[Front-end code change data]
= = = =

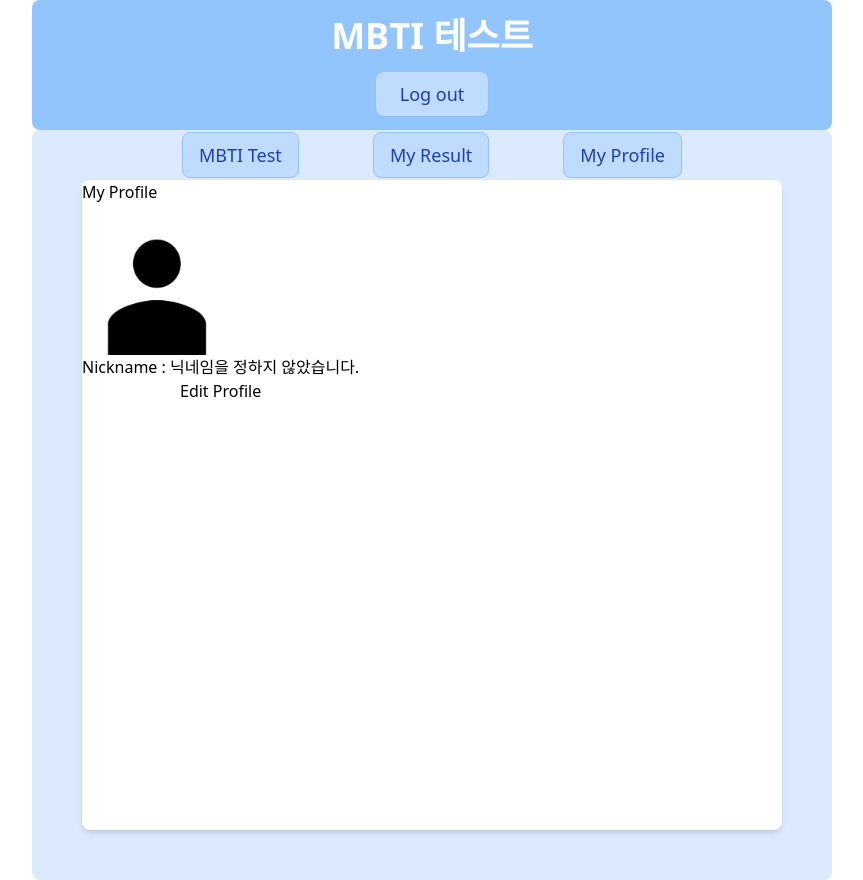
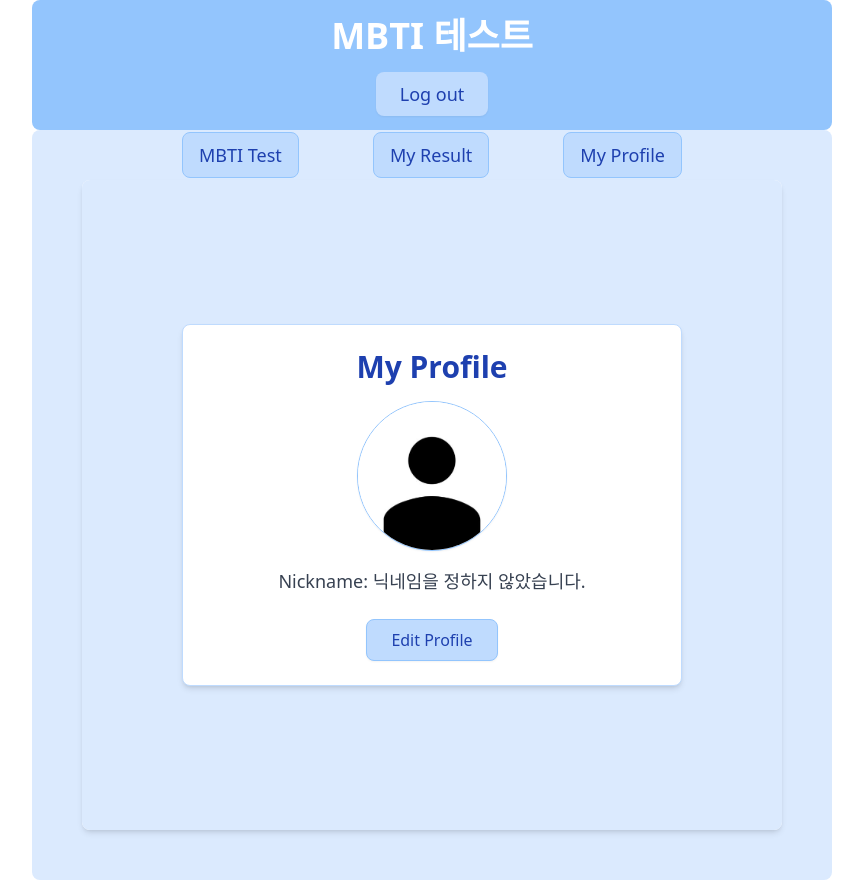
Before and after one commit to Handsol/sparta-mbti-test, a React (Vite) app: page /profile in a window 1280 px wide. Shown: the whole page, without its empty margins (208-1071 px from the left). Built offline with nearby package versions, Linux system fonts and the light colour scheme; sample sign-in values are in the browser's storage.

Commit message:
style: 프로필 페이지 스타일링

```diff
--- a/src/pages/ProfilePage.jsx
+++ b/src/pages/ProfilePage.jsx
@@ -6,16 +6,25 @@ const ProfilePage = () => {
   const { avatar, nickname } = useAuthStore((state) => state);
 
   return (
-    <div className="flex flex-col">
-      <h1>My Profile</h1>
-      <img
-        src={avatar ? avatar : "/images/default-profile.png"}
-        alt="Profile"
-        width="150"
-        height="150"
-      />
-      <p>Nickname : {nickname || "닉네임을 정하지 않았습니다."}</p>
-      <button onClick={() => navigate("/editprofile")}>Edit Profile</button>
+    <div className="h-[650px] w-full max-w-[700px] min-w-[244px] flex flex-col items-center justify-center bg-blue-100">
+      <div className="bg-white rounded-lg p-6 shadow-md w-[90%] max-w-[500px] text-center border border-blue-200">
+        <h1 className="text-3xl font-bold text-blue-800 mb-4">My Profile</h1>
+        <img
+          src={avatar ? avatar : "/images/default-profile.png"}
+          alt="Profile"
+          className="w-[150px] h-[150px] rounded-full border border-blue-300 shadow-sm mb-4 block mx-auto"
+        />
+
+        <p className="text-lg text-gray-700 mb-6">
+          Nickname: {nickname || "닉네임을 정하지 않았습니다."}
+        </p>
+        <button
+          onClick={() => navigate("/editprofile")}
+          className="bg-blue-200 text-blue-800 py-2 px-6 rounded-lg border border-blue-300 hover:bg-blue-300 transition duration-300 shadow-sm hover:shadow-md"
+        >
+          Edit Profile
+        </button>
+      </div>
     </div>
   );
 };
```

= = = =

• WORK TASK
Output the data exactly. Pictures don't belong in the result.

• ANSWER SECTION
Before and after one commit to Handsol/sparta-mbti-test, a React (Vite) app: page /profile in a window 1280 px wide. Shown: the whole page, without its empty margins (208-1071 px from the left). Built offline with nearby package versions, Linux system fonts and the light colour scheme; sample sign-in values are in the browser's storage.

Commit message:
style: 프로필 페이지 스타일링

```diff
--- a/src/pages/ProfilePage.jsx
+++ b/src/pages/ProfilePage.jsx
@@ -6,16 +6,25 @@ const ProfilePage = () => {
   const { avatar, nickname } = useAuthStore((state) => state);
 
   return (
-    <div className="flex flex-col">
-      <h1>My Profile</h1>
-      <img
-        src={avatar ? avatar : "/images/default-profile.png"}
-        alt="Profile"
-        width="150"
-        height="150"
-      />
-      <p>Nickname : {nickname || "닉네임을 정하지 않았습니다."}</p>
-      <button onClick={() => navigate("/editprofile")}>Edit Profile</button>
+    <div className="h-[650px] w-full max-w-[700px] min-w-[244px] flex flex-col items-center justify-center bg-blue-100">
+      <div className="bg-white rounded-lg p-6 shadow-md w-[90%] max-w-[500px] text-center border border-blue-200">
+        <h1 className="text-3xl font-bold text-blue-800 mb-4">My Profile</h1>
+        <img
+          src={avatar ? avatar : "/images/default-profile.png"}
+          alt="Profile"
+          className="w-[150px] h-[150px] rounded-full border border-blue-300 shadow-sm mb-4 block mx-auto"
+        />
+
+        <p className="text-lg text-gray-700 mb-6">
+          Nickname: {nickname || "닉네임을 정하지 않았습니다."}
+        </p>
+        <button
+          onClick={() => navigate("/editprofile")}
+          className="bg-blue-200 text-blue-800 py-2 px-6 rounded-lg border border-blue-300 hover:bg-blue-300 transition duration-300 shadow-sm hover:shadow-md"
+        >
+          Edit Profile
+        </button>
+      </div>
     </div>
   );
 };
```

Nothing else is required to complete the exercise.